FOR IMMEDIATE RELEASE
5 April 2007
Fourteen volunteers from Brighton Tubas Friendship Group arrived in the Israeli Occupied Palestinian Territories on April 5th for a 10 day cultural exchange and fact finding tour.
Lasting links will be made between Brighton and Tubas region in Palestine. The delegation includes students from Sussex University and Brighton Quakers. They will visit Tubas Women’s Group, the medical centre, local farmer’s cooperatives, a youth group and schools – bringing letters and donations from children at the Supplementary Arabic School in Brighton.
The students from both countries will discuss their proposal to twin Sussex University Students Union with the Al-Quds Open University in Tubas. This initiative was inspired by the Nelson Mandela Scholarship and an understanding of the difficulties that Palestinian students have in accessing higher education.
Spokesperson for the delegation, Sarah Cobham said: “When we returned to Brighton last year, after visiting Tubas, we were determined to make sure that the voices of ordinary Palestinians are heard. Support in Brighton has been overwhelming and we are delighted to be returning with donations of computer equipment for schools and the local community.”
The group will be staying with local families in Tubas town and the Jordan Valley. They will witness the pressures of life under Israeli military occupation and discuss the possibilities of fairly trading their products, such as soap, pickles, honey and handicrafts in Brighton.

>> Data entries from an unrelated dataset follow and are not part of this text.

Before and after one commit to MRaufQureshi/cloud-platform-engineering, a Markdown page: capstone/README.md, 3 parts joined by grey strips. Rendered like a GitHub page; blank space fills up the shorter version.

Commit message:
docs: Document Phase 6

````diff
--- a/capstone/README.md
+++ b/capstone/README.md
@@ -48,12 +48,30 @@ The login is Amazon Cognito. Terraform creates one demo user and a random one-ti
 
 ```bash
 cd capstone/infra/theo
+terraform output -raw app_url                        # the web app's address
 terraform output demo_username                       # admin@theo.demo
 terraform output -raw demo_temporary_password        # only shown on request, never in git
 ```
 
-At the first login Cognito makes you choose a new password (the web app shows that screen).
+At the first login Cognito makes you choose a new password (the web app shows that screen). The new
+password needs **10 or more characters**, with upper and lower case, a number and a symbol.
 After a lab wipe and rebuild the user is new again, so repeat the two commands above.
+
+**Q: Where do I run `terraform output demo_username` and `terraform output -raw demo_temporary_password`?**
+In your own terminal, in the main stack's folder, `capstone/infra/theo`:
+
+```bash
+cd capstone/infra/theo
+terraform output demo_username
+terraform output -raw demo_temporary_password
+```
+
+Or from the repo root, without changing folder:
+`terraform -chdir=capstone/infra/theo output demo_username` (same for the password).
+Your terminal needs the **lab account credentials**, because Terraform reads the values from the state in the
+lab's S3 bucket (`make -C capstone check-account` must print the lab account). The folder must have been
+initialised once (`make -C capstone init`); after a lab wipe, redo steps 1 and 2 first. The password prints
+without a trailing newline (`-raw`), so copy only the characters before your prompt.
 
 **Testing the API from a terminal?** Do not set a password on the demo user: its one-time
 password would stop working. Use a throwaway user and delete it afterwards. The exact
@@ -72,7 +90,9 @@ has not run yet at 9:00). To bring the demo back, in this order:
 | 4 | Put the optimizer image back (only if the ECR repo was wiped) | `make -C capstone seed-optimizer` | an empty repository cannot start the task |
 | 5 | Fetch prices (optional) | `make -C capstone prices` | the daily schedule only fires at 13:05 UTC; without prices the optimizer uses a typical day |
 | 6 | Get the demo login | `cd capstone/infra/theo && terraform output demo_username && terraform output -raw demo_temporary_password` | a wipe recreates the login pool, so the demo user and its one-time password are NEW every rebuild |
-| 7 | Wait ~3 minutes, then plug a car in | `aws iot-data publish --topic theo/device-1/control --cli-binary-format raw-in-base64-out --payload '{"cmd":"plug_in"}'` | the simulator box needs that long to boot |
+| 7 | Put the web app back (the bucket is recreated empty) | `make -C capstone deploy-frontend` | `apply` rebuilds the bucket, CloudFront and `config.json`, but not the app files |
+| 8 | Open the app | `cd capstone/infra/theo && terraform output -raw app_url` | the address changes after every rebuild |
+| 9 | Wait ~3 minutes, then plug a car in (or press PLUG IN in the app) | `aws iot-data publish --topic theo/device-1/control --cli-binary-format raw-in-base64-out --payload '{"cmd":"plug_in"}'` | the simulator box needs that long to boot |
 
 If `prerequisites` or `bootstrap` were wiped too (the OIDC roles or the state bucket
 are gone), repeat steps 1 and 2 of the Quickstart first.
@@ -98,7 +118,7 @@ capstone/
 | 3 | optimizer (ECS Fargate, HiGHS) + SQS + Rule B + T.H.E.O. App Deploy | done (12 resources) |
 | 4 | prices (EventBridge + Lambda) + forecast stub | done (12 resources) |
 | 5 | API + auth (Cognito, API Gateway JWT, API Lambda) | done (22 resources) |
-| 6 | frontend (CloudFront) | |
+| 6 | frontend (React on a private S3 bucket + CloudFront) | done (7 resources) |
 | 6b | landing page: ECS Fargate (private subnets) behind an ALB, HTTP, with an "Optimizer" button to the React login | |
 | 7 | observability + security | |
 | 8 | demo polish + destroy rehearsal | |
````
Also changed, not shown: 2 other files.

Tubas region is approximately 24km across and 28km north to south. It spreads from Tubas town, in the northern hills of the Israeli occupied West Bank, over to the fertile plains of the Jordan Valley.
Traditionally most of the people are farmers, travelling from the town to their land in the Jordan Valley. However, 95% of the land and 98% of the water in the Jordan Valley has been taken illegally from the Palestinians since 1967 and is now controlled by the Israeli Army and Israeli settlers. Palestinians struggling to survive often have no choice but to work in the Israeli settlements.

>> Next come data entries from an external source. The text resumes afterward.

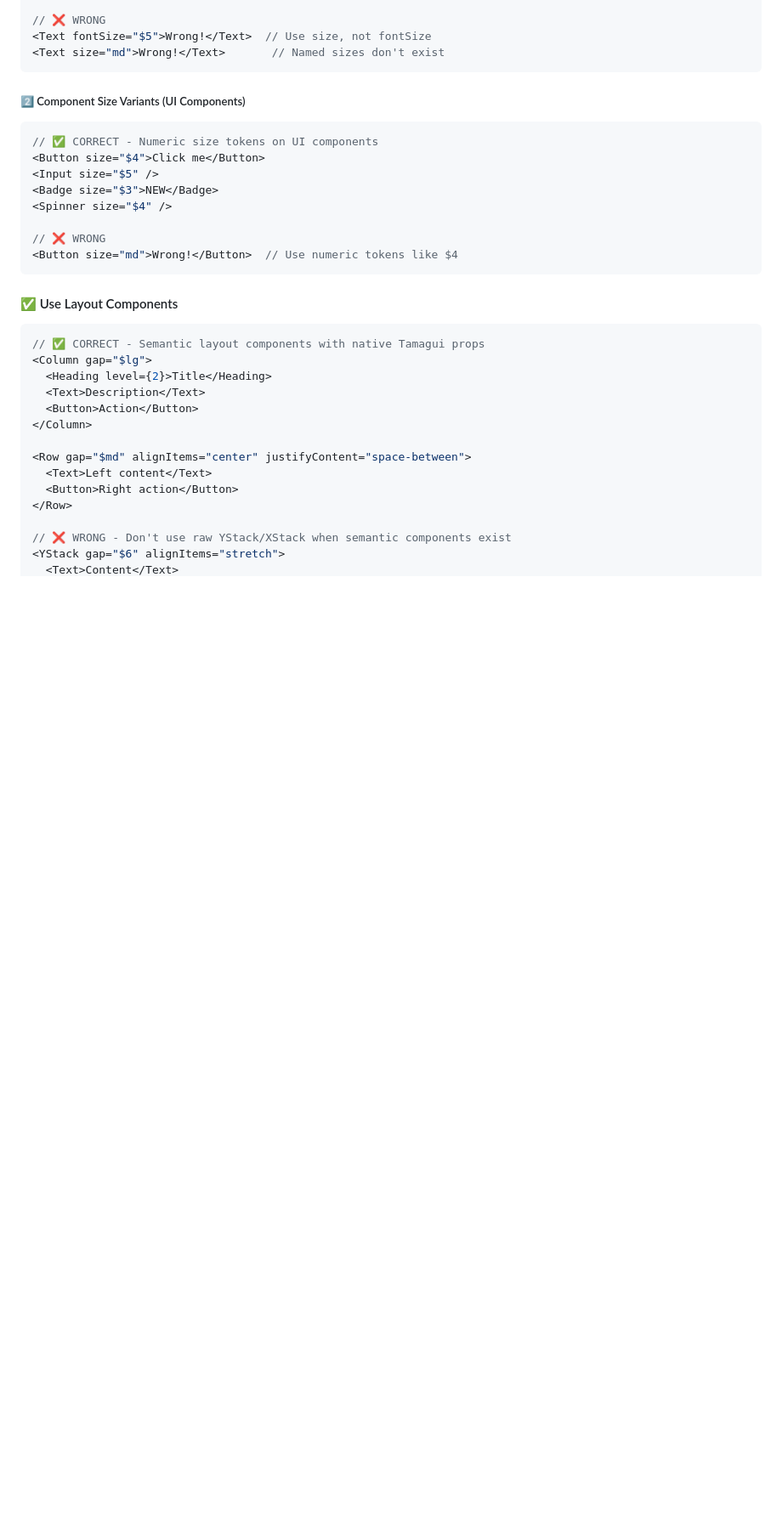
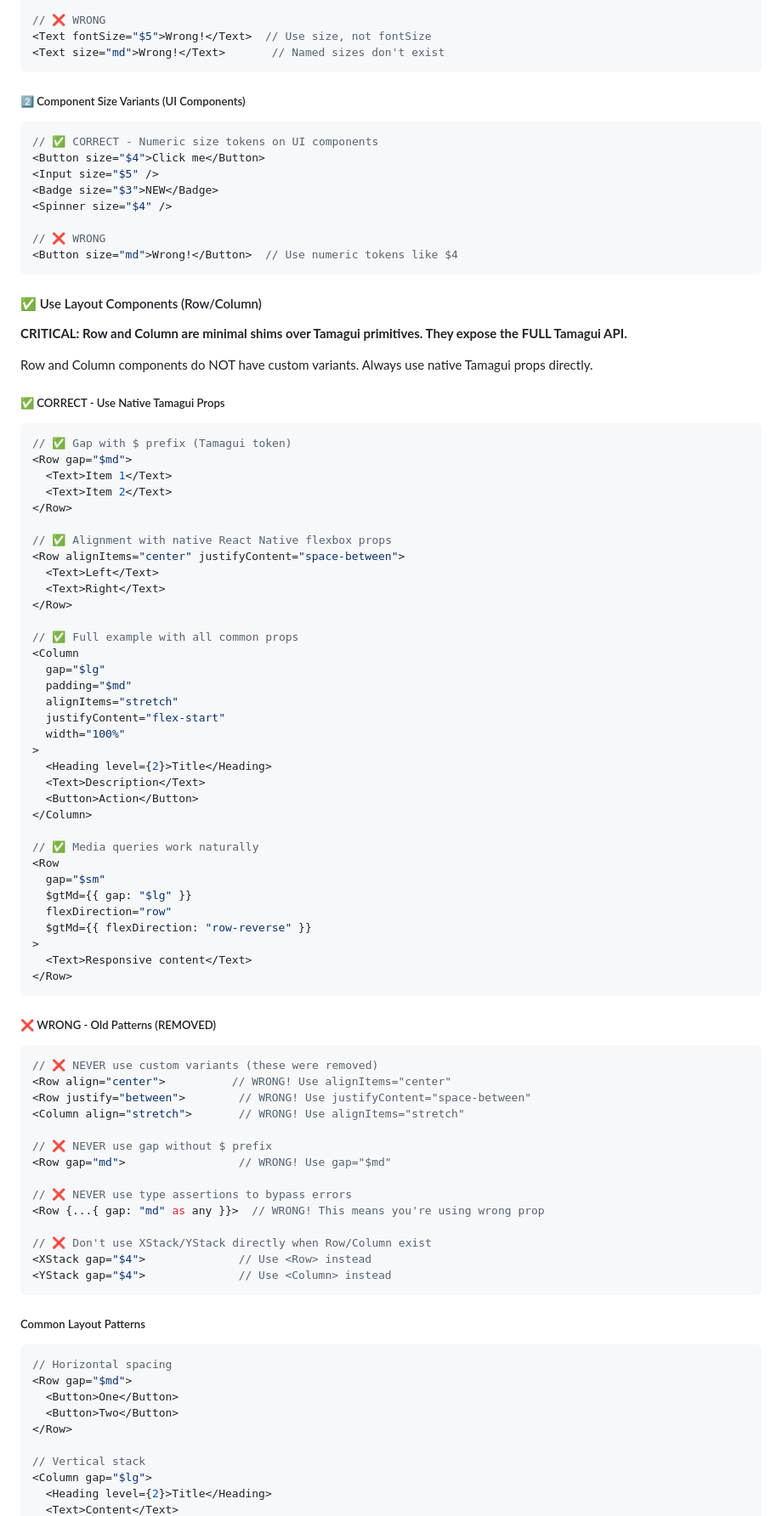
Before and after one commit to Josh-moreton/buttergolf, a Markdown page: .claude/CLAUDE.md, the part around the change printed below. Shown: that part at 85% size. Drawn GitHub-style; blank space fills up the shorter version.

````diff
--- a/.claude/CLAUDE.md
+++ b/.claude/CLAUDE.md
@@ -250,21 +250,80 @@ import { Button } from "@buttergolf/ui";
 <Button size="md">Wrong!</Button>  // Use numeric tokens like $4
 ```
 
-#### ✅ Use Layout Components
+#### ✅ Use Layout Components (Row/Column)
+
+**CRITICAL: Row and Column are minimal shims over Tamagui primitives. They expose the FULL Tamagui API.**
+
+Row and Column components do NOT have custom variants. Always use native Tamagui props directly.
+
+##### ✅ CORRECT - Use Native Tamagui Props
 
 ```tsx
-// ✅ CORRECT - Semantic layout components with native Tamagui props
-<Column gap="$lg">
+// ✅ Gap with $ prefix (Tamagui token)
+<Row gap="$md">
+  <Text>Item 1</Text>
+  <Text>Item 2</Text>
+</Row>
+
+// ✅ Alignment with native React Native flexbox props
+<Row alignItems="center" justifyContent="space-between">
+  <Text>Left</Text>
+  <Text>Right</Text>
+</Row>
+
+// ✅ Full example with all common props
+<Column
+  gap="$lg"
+  padding="$md"
+  alignItems="stretch"
+  justifyContent="flex-start"
+  width="100%"
+>
   <Heading level={2}>Title</Heading>
   <Text>Description</Text>
   <Button>Action</Button>
 </Column>
 
-<Row gap="$md" alignItems="center" justifyContent="space-between">
-  <Text>Left content</Text>
-  <Button>Right action</Button>
+// ✅ Media queries work naturally
+<Row
+  gap="$sm"
+  $gtMd={{ gap: "$lg" }}
+  flexDirection="row"
+  $gtMd={{ flexDirection: "row-reverse" }}
+>
+  <Text>Responsive content</Text>
+</Row>
+```
+
+##### ❌ WRONG - Old Patterns (REMOVED)
+
+```tsx
+// ❌ NEVER use custom variants (these were removed)
+<Row align="center">          // WRONG! Use alignItems="center"
+<Row justify="between">        // WRONG! Use justifyContent="space-between"
+<Column align="stretch">       // WRONG! Use alignItems="stretch"
+
+// ❌ NEVER use gap without $ prefix
+<Row gap="md">                 // WRONG! Use gap="$md"
+
+// ❌ NEVER use type assertions to bypass errors
+<Row {...{ gap: "md" as any }}>  // WRONG! This means you're using wrong prop
+
+// ❌ Don't use XStack/YStack directly when Row/Column exist
+<XStack gap="$4">              // Use <Row> instead
+<YStack gap="$4">              // Use <Column> instead
+```
+
+##### Common Layout Patterns
+
+```tsx
+// Horizontal spacing
+<Row gap="$md">
+  <Button>One</Button>
+  <Button>Two</Button>
 </Row>
 
-// ❌ WRONG - Don't use raw YStack/XStack when semantic components exist
-<YStack gap="$6" alignItems="stretch">
+// Vertical stack
+<Column gap="$lg">
+  <Heading level={2}>Title</Heading>
   <Text>Content</Text>
````
Also changed, not shown: other parts of .claude/CLAUDE.md (+72 -1 lines), docs/CLAUDE_MD_UPDATES.md (added, +294 -0 lines).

In Palestinian villages the people have lost nearly all their land and many have had their houses demolished. There is very little health care, education is limited, there are no phone lines or public transport, often there is no electricity, and much of the water supply is contaminated by waste from Israeli settlements.
The Jordan Valley can only be accessed from Tubas via Israeli Army checkpoints, which Palestinians cannot go through unless they have a Jordan Valley ID (which are only issued to existing residents of the Valley) – a situation reminiscent of the apartheid South African pass laws.

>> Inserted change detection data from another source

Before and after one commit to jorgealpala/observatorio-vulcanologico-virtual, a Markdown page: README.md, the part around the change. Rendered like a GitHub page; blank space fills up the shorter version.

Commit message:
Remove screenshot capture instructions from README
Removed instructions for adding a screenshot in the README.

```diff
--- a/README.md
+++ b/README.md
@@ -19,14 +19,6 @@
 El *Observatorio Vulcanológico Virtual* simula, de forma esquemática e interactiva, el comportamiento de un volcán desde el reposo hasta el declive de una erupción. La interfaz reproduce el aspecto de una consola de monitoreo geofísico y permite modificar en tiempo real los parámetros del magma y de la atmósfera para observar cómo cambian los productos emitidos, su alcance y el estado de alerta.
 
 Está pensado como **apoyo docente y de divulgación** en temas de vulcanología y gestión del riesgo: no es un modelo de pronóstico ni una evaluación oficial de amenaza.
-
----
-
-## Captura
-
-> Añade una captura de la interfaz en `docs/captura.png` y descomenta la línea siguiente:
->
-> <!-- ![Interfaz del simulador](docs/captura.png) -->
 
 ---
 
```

Israel’s clear intention is total annexation of the entire Jordan Valley. It is urgent that people know about this and act to prevent it.
On returning they will hold a photographic exhibition and give eye witness accounts at a public meeting at the Friends Meeting House, Ship Street on 3rd May at 7:30 pm. They will also meet with other local people and groups that have supported this initiative including Brighton Amnesty International and Brighton and Hove City Council Unison branch.
Mark Simons, who arrived in Palestine this morning, commented: “This is a fantastic opportunity for us to meet Palestinian people and see for ourselves the effect of Israel’s illegal occupation on all aspects of their daily lives. I have no doubt that I will return to Brighton far better informed and with many new friends.”
Photos and video provided upon request.
For more info, contact:
Peter Jackson, 0526335750
Polly Wingfield, 0525029691
ISM Media Office, 0599943157